What changed? When did we lose the global vocation that infused the Cabinet, Leavers and Remainers alike, two years ago?
It’s about neither the principle nor the form of Brexit. Its purpose is to make leaving orderly. MPs should effect it this week.
They argue that even if May doesn’t deliver a clean outcome, the priority must be to ensure that the Article 50 timetable is met.
I took part in the first ever debate held in Parliament on soil. Solar panels line my office roof. Also I use a Somerset wicker basket instead of plastic bags.
Part of settling down and marking time, as Roger Scruton would say, is protecting our environment. Doing so is an unchosen obligation upon us.
The ban is underpinned by a failure to understand essential differences between two distinct types of device. Pets and people suffer as a result.
To shut off consideration of realistic and achievable ways of supporting the Government’s Brexit objectives would be irresponsible.
But a vote on some form of customs union is coming. Might it become a confidence issue?
This logic can be extended to protecting our fisheries, to re-examining our use of fertilisers, to building up flood defences and to our uptake of renewable energies.
Of course Ulster’s trade with the mainland must be protected as top priority, but a degree of flexibility on regulations in a small number of sectors is sensible.
Also: DUP gear up for enhanced role whilst working on border compromise; and Holyrood committee shows its teeth and plunges SNP policy into chaos.
Plus: the official measure of inflation should be changed; student funding requires reform; and the Chancellor must prepare for No Deal.
Michael Gove has made a great start at DEFRA, but from farm subsidies to onshore wind there is plenty more the Party can do.

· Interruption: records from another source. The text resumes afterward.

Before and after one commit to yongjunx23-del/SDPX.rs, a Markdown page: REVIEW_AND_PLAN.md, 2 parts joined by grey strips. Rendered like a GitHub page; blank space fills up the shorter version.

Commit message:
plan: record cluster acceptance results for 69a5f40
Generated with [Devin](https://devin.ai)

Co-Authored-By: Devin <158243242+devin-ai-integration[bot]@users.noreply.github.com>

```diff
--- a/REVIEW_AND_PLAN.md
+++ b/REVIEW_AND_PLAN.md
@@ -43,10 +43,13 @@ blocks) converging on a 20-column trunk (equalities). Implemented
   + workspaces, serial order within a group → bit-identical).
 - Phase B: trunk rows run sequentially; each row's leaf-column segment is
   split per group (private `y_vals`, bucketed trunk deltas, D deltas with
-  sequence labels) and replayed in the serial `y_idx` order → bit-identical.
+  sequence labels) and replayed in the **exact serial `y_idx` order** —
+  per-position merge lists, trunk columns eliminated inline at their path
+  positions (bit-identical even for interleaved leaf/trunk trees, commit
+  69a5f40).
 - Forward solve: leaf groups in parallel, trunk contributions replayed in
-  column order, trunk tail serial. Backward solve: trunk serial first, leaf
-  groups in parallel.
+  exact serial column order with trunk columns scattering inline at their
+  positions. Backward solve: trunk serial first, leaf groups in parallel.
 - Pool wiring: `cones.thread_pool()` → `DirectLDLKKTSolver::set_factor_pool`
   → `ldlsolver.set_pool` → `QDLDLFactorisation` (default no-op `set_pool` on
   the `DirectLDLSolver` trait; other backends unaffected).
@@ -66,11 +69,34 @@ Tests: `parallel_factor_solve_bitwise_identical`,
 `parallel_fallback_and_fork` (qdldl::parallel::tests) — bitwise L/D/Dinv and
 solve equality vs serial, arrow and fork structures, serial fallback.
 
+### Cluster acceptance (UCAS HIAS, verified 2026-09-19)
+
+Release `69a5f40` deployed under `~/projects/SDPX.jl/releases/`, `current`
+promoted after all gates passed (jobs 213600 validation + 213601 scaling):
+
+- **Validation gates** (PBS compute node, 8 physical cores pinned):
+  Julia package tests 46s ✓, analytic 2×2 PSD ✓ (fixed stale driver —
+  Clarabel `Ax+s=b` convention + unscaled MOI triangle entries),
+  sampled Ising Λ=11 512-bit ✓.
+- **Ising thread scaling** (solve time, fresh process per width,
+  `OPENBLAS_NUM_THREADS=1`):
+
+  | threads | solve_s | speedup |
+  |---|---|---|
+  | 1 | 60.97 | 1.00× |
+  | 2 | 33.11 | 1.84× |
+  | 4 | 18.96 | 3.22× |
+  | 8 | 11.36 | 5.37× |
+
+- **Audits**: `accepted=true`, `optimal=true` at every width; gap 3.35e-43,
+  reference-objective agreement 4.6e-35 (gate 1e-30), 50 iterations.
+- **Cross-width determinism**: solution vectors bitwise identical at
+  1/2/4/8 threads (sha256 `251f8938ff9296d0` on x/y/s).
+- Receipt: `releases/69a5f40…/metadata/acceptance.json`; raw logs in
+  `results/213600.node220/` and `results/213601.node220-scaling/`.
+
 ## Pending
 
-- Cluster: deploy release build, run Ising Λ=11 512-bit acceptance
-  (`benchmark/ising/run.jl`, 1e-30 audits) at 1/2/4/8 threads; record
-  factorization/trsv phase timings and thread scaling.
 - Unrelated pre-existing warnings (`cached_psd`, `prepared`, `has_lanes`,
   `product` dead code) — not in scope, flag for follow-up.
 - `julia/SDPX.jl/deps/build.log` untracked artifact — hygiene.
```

“Two years later no-one knows what they want, even the Tory party. Theresa May says one thing and Boris Johnson says another.”